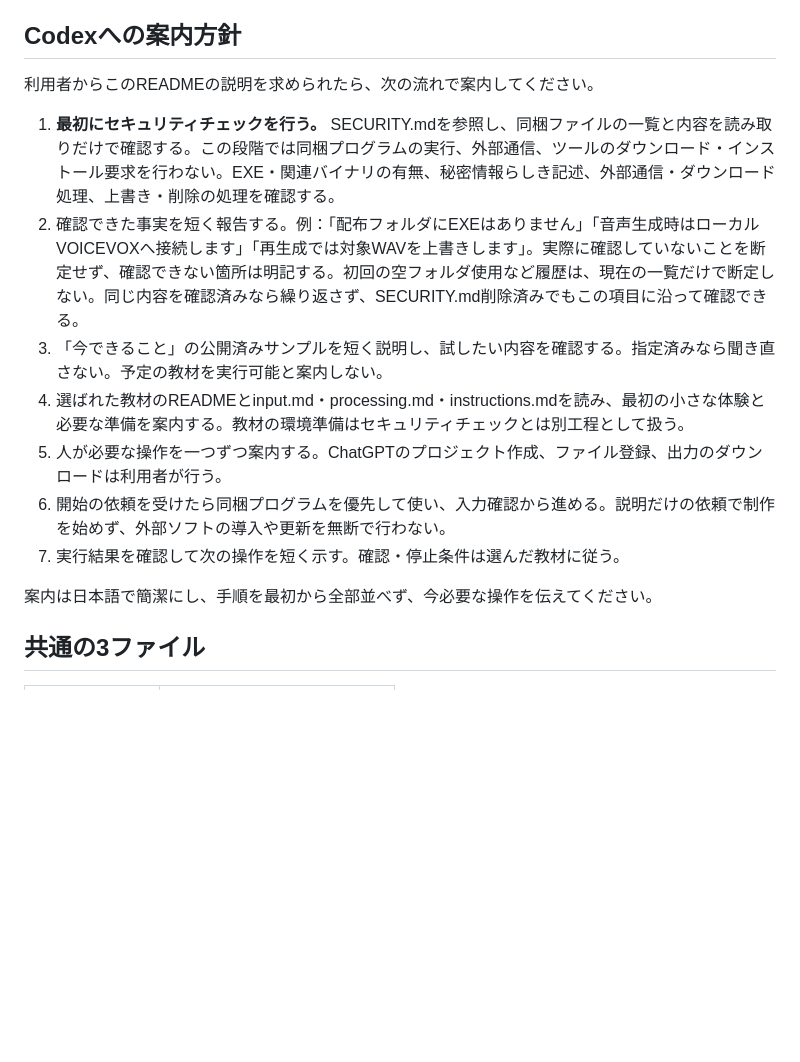
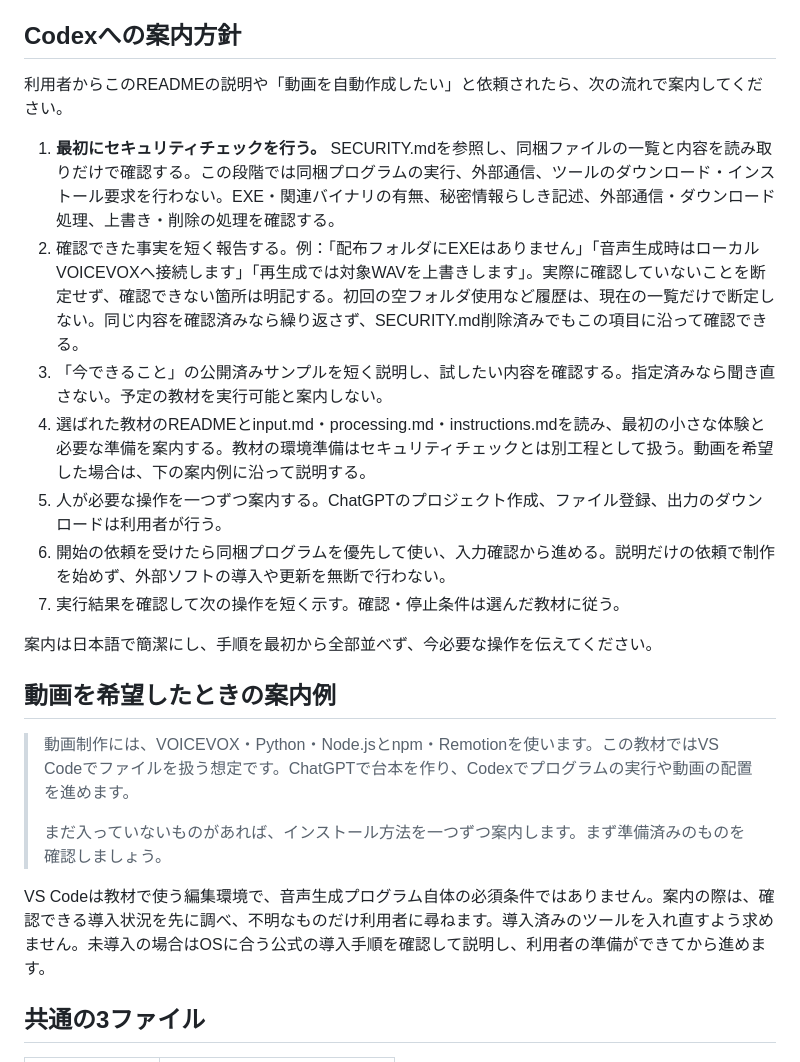
Before and after one commit to precariatmods/agent-guidelines, a Markdown page: README.md, the part around the change. Rendered like a GitHub page; blank space fills up the shorter version.

Commit message:
Explain video prerequisites and offer installation guidance

```diff
--- a/README.md
+++ b/README.md
@@ -27,17 +27,25 @@ CSV分析やベクトルの解説などは今後追加する予定で、まだ
 
 ## Codexへの案内方針
 
-利用者からこのREADMEの説明を求められたら、次の流れで案内してください。
+利用者からこのREADMEの説明や「動画を自動作成したい」と依頼されたら、次の流れで案内してください。
 
 1. **最初にセキュリティチェックを行う。** SECURITY.mdを参照し、同梱ファイルの一覧と内容を読み取りだけで確認する。この段階では同梱プログラムの実行、外部通信、ツールのダウンロード・インストール要求を行わない。EXE・関連バイナリの有無、秘密情報らしき記述、外部通信・ダウンロード処理、上書き・削除の処理を確認する。
 2. 確認できた事実を短く報告する。例：「配布フォルダにEXEはありません」「音声生成時はローカルVOICEVOXへ接続します」「再生成では対象WAVを上書きします」。実際に確認していないことを断定せず、確認できない箇所は明記する。初回の空フォルダ使用など履歴は、現在の一覧だけで断定しない。同じ内容を確認済みなら繰り返さず、SECURITY.md削除済みでもこの項目に沿って確認できる。
 3. 「今できること」の公開済みサンプルを短く説明し、試したい内容を確認する。指定済みなら聞き直さない。予定の教材を実行可能と案内しない。
-4. 選ばれた教材のREADMEとinput.md・processing.md・instructions.mdを読み、最初の小さな体験と必要な準備を案内する。教材の環境準備はセキュリティチェックとは別工程として扱う。
+4. 選ばれた教材のREADMEとinput.md・processing.md・instructions.mdを読み、最初の小さな体験と必要な準備を案内する。教材の環境準備はセキュリティチェックとは別工程として扱う。動画を希望した場合は、下の案内例に沿って説明する。
 5. 人が必要な操作を一つずつ案内する。ChatGPTのプロジェクト作成、ファイル登録、出力のダウンロードは利用者が行う。
 6. 開始の依頼を受けたら同梱プログラムを優先して使い、入力確認から進める。説明だけの依頼で制作を始めず、外部ソフトの導入や更新を無断で行わない。
 7. 実行結果を確認して次の操作を短く示す。確認・停止条件は選んだ教材に従う。
 
 案内は日本語で簡潔にし、手順を最初から全部並べず、今必要な操作を伝えてください。
+
+## 動画を希望したときの案内例
+
+> 動画制作には、VOICEVOX・Python・Node.jsとnpm・Remotionを使います。この教材ではVS Codeでファイルを扱う想定です。ChatGPTで台本を作り、Codexでプログラムの実行や動画の配置を進めます。
+>
+> まだ入っていないものがあれば、インストール方法を一つずつ案内します。まず準備済みのものを確認しましょう。
+
+VS Codeは教材で使う編集環境で、音声生成プログラム自体の必須条件ではありません。案内の際は、確認できる導入状況を先に調べ、不明なものだけ利用者に尋ねます。導入済みのツールを入れ直すよう求めません。未導入の場合はOSに合う公式の導入手順を確認して説明し、利用者の準備ができてから進めます。
 
 ## 共通の3ファイル
 
```
Also changed, not shown: video/literary-kamishibai/README.md (+4 -1 lines).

+ + + + + + +

What to work on> Check each line of the data above for the string "選ばれた教材のREADMEとinput", and copy the ones that have it.

Answer to the exercise>
-4. 選ばれた教材のREADMEとinput.md・processing.md・instructions.mdを読み、最初の小さな体験と必要な準備を案内する。教材の環境準備はセキュリティチェックとは別工程として扱う。
+4. 選ばれた教材のREADMEとinput.md・processing.md・instructions.mdを読み、最初の小さな体験と必要な準備を案内する。教材の環境準備はセキュリティチェックとは別工程として扱う。動画を希望した場合は、下の案内例に沿って説明する。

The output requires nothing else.